The National Tutoring Programme is based on a very simple idea: providing effective, additional support to help disadvantaged pupils affected by school closures.
Since launching this website last week, it’s been brilliant to see the initial response to that idea. Every day, we are receiving hundreds of registrations, from schools, individuals interested in working or volunteering as a tutor or academic mentor and providers keen to get involved. This level of engagement is hugely exciting and the first step towards achieving the programme’s aim of supporting thousands of pupils over the next academic year.
It’s also been great to have lots of interest in both of the NTP’s two pillars. Through NTP Academic Mentors, trained graduates will be employed by schools in the most disadvantaged areas to provide intensive support to students, with salaries covered by Government funding. Teach First are leading this pillar of the programme and are accepting expressions of interest from schools and potential mentors.
Through NTP Tuition Partners, schools will be able to access high-quality, low-cost tuition from an approved list of providers, assessed against a set of quality, safeguarding and evaluation standards. The Education Endowment Foundation are leading this part of the programme, and schools, potential tutors and providers can register on the NTP website.
There is extensive evidence showing that tutoring is one of the most effective tools to support learning.
Schools across England have already signed-up to receive updates about providers in their area and dozens of organisations – including charities, universities, local authorities and existing tutoring providers – have registered to receive information about how to apply to participate.
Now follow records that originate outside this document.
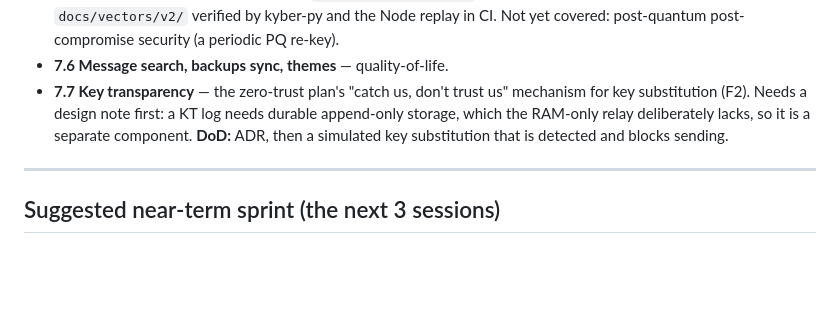
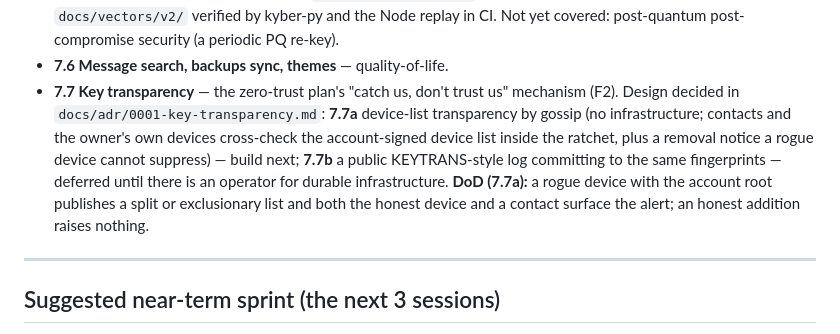
Before and after one commit to FluffyHorizon1/z-messanger, a Markdown page: ROADMAP.md, the part around the change. Rendered like a GitHub page; blank space fills up the shorter version.

```diff
--- a/ROADMAP.md
+++ b/ROADMAP.md
@@ -184,10 +184,15 @@ Ordered by value; each is a self-contained project on the existing layering.
   covered: post-quantum post-compromise security (a periodic PQ re-key).
 - **7.6 Message search, backups sync, themes** — quality-of-life.
 - **7.7 Key transparency** — the zero-trust plan's "catch us, don't trust us"
-  mechanism for key substitution (F2). Needs a design note first: a KT log
-  needs durable append-only storage, which the RAM-only relay deliberately
-  lacks, so it is a separate component. **DoD:** ADR, then a simulated key
-  substitution that is detected and blocks sending.
+  mechanism (F2). Design decided in `docs/adr/0001-key-transparency.md`:
+  **7.7a** device-list transparency by gossip (no infrastructure; contacts
+  and the owner's own devices cross-check the account-signed device list
+  inside the ratchet, plus a removal notice a rogue device cannot suppress)
+  — build next; **7.7b** a public KEYTRANS-style log committing to the same
+  fingerprints — deferred until there is an operator for durable
+  infrastructure. **DoD (7.7a):** a rogue device with the account root
+  publishes a split or exclusionary list and both the honest device and a
+  contact surface the alert; an honest addition raises nothing.
 
 ---
 
```
Also changed, not shown: docs/adr/0001-key-transparency.md (added, +159 -0 lines), docs/adr/README.md (added, +9 -0 lines).
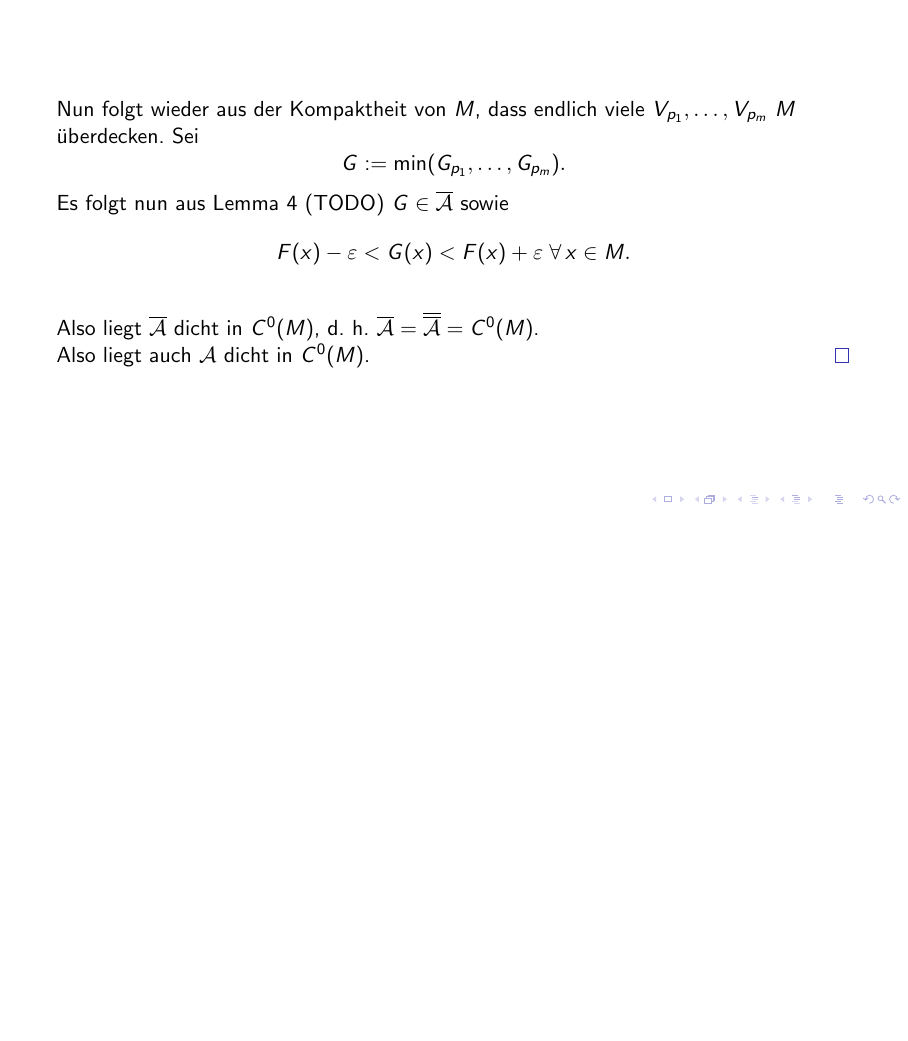
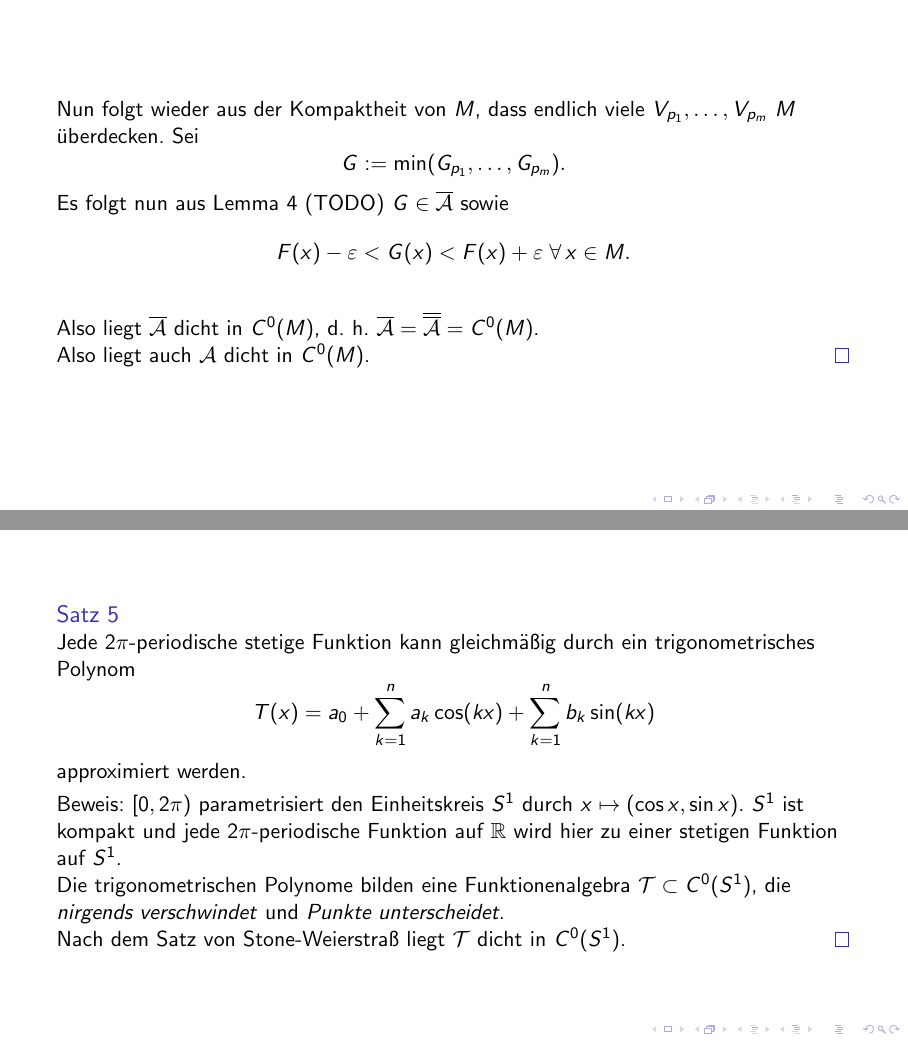
Before and after one commit to pavelzw/Seminar-Weierstrass, LaTeX slides (presentation/presentation.tex, which reads presentation/stone-weierstrass.tex): page 50 of 50 before the commit and pages 50 and 55 of 55 after it, the two joined at a grey line, the shorter picture padded with empty space. Compiled offline with pdfLaTeX; a LaTeX package or settings file that is missing is left out.

Commit message:
Add application of stone-weierstrass

```diff
--- a/presentation/stone-weierstrass.tex
+++ b/presentation/stone-weierstrass.tex
@@ -243,3 +243,26 @@
     Also liegt auch \( \A \) dicht in \(\CM\).
     \qed
 \end{frame}
+
+\section*{Anwendungen von Stone-Weierstraß}
+
+\begin{frame}
+    \begin{satz}
+        Jede \(2\pi\)-periodische stetige Funktion kann gleichmäßig durch ein trigonometrisches Polynom
+        \[ T(x) = a_0 + \sum_{k=1}^n a_k \cos(kx) + \sum_{k=1}^n b_k \sin(kx) \]
+        approximiert werden.
+    \end{satz}
+    \pause
+    Beweis:
+    \( [0,2\pi) \) parametrisiert den Einheitskreis \(S^1\) durch \( x \mapsto (\cos x, \sin x) \).
+    \pause
+    \(S^1\) ist kompakt und jede \(2\pi\)-periodische Funktion auf \(\R\) wird hier zu einer
+    stetigen Funktion auf \(S^1\).
+    \pause
+
+    Die trigonometrischen Polynome bilden eine Funktionenalgebra \( \mathcal{T} \subset \C(S^1) \),
+    die \textit{nirgends verschwindet} und \textit{Punkte unterscheidet}.
+    \pause
+
+    Nach dem Satz von Stone-Weierstraß liegt \( \mathcal{T} \) dicht in \( \C(S^1) \). \qed
+\end{frame}
```
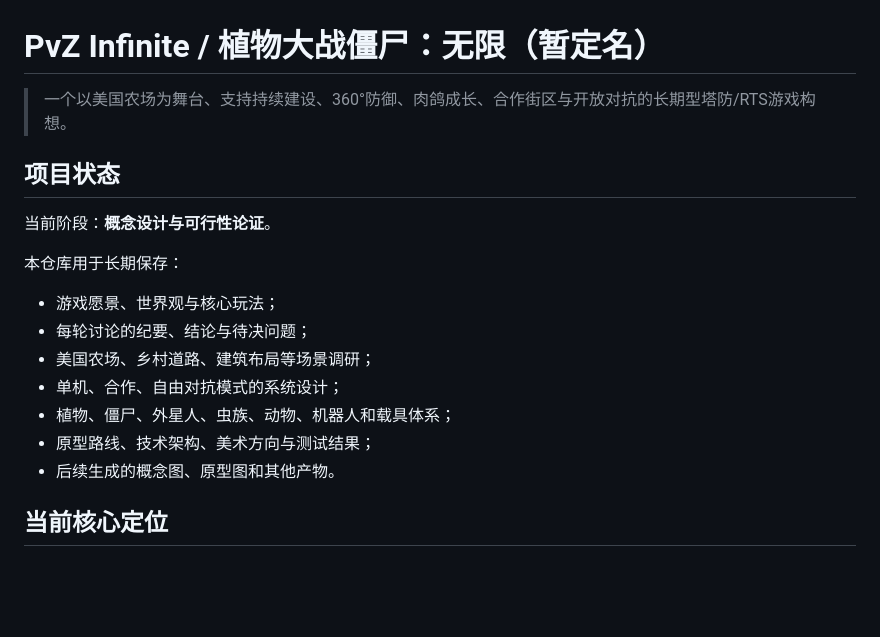
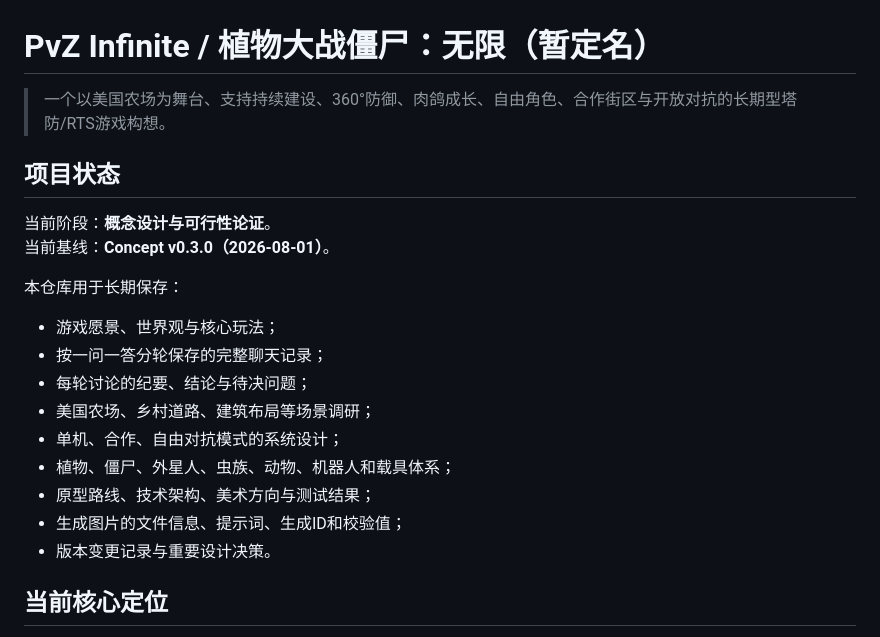
Before and after one commit to 1337816143/PvZ-Infinite, a Markdown page: README.md, the part around one of its changes. Rendered like a GitHub page; blank space fills up the shorter version.

```diff
--- a/README.md
+++ b/README.md
@@ -1,20 +1,23 @@
 # PvZ Infinite / 植物大战僵尸：无限（暂定名）
 
-> 一个以美国农场为舞台、支持持续建设、360°防御、肉鸽成长、合作街区与开放对抗的长期型塔防/RTS游戏构想。
+> 一个以美国农场为舞台、支持持续建设、360°防御、肉鸽成长、自由角色、合作街区与开放对抗的长期型塔防/RTS游戏构想。
 
 ## 项目状态
 
 当前阶段：**概念设计与可行性论证**。
+当前基线：**Concept v0.3.0（2026-08-01）**。
 
 本仓库用于长期保存：
 
 - 游戏愿景、世界观与核心玩法；
+- 按一问一答分轮保存的完整聊天记录；
 - 每轮讨论的纪要、结论与待决问题；
 - 美国农场、乡村道路、建筑布局等场景调研；
 - 单机、合作、自由对抗模式的系统设计；
 - 植物、僵尸、外星人、虫族、动物、机器人和载具体系；
 - 原型路线、技术架构、美术方向与测试结果；
-- 后续生成的概念图、原型图和其他产物。
+- 生成图片的文件信息、提示词、生成ID和校验值；
+- 版本变更记录与重要设计决策。
 
 ## 当前核心定位
 
```
Also changed, not shown: other parts of README.md (+25 -2 lines).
We’ve also received lots of questions and feedback, via the website and from direct conversations with teachers, school leaders and the wider sector. These contributions have been invaluable in shaping the programme and ensuring we can get the right information out to schools.
Across both pillars of the NTP, the first principle in ensuring that tutoring makes a difference is that it must be guided by teachers and aligned with the curriculum.
One big focus of discussion has been on how to ensure that tutoring provided through the NTP is high-quality. There is extensive evidence showing that tutoring is one of the most effective tools to support learning. In fact, even in the short time since the NTP was announced by Government, a new systematic review has been published describing tutoring “as one of the most versatile and potentially transformative educational tools in use today”.
But as with every approach, the detail really matters. Using the language of Professor Steve Higgins, lead author of the EEF Toolkit, “tutoring is a very promising bet” but how it is implemented will determine what difference it actually makes.
Across both pillars of the NTP, the first principle in ensuring that tutoring makes a difference is that it must be guided by teachers and aligned with the curriculum. High-quality classroom teaching is the single most powerful lever schools have to support learning. Tutoring funded through the NTP must supplement what happens in the classroom, supporting teachers by providing extra help to disadvantaged pupils who need it, rather than serving as a bolt-on.
Another common area of discussion has been about the timing of activity in schools. Both pillars of the programme will begin delivery from the second half of the autumn term and run for the remainder of the 2020/21 academic year, providing a sustained and flexible source of support to schools. Again, we hope that this timeline will increase the impact of tutoring – for example by ensuring that tutoring builds on teachers’ assessments of need and judgements about where additional support would be beneficial.
We’d also love to get more feedback and questions – please get in touch via this form with any questions, thoughts or suggestions about the programme.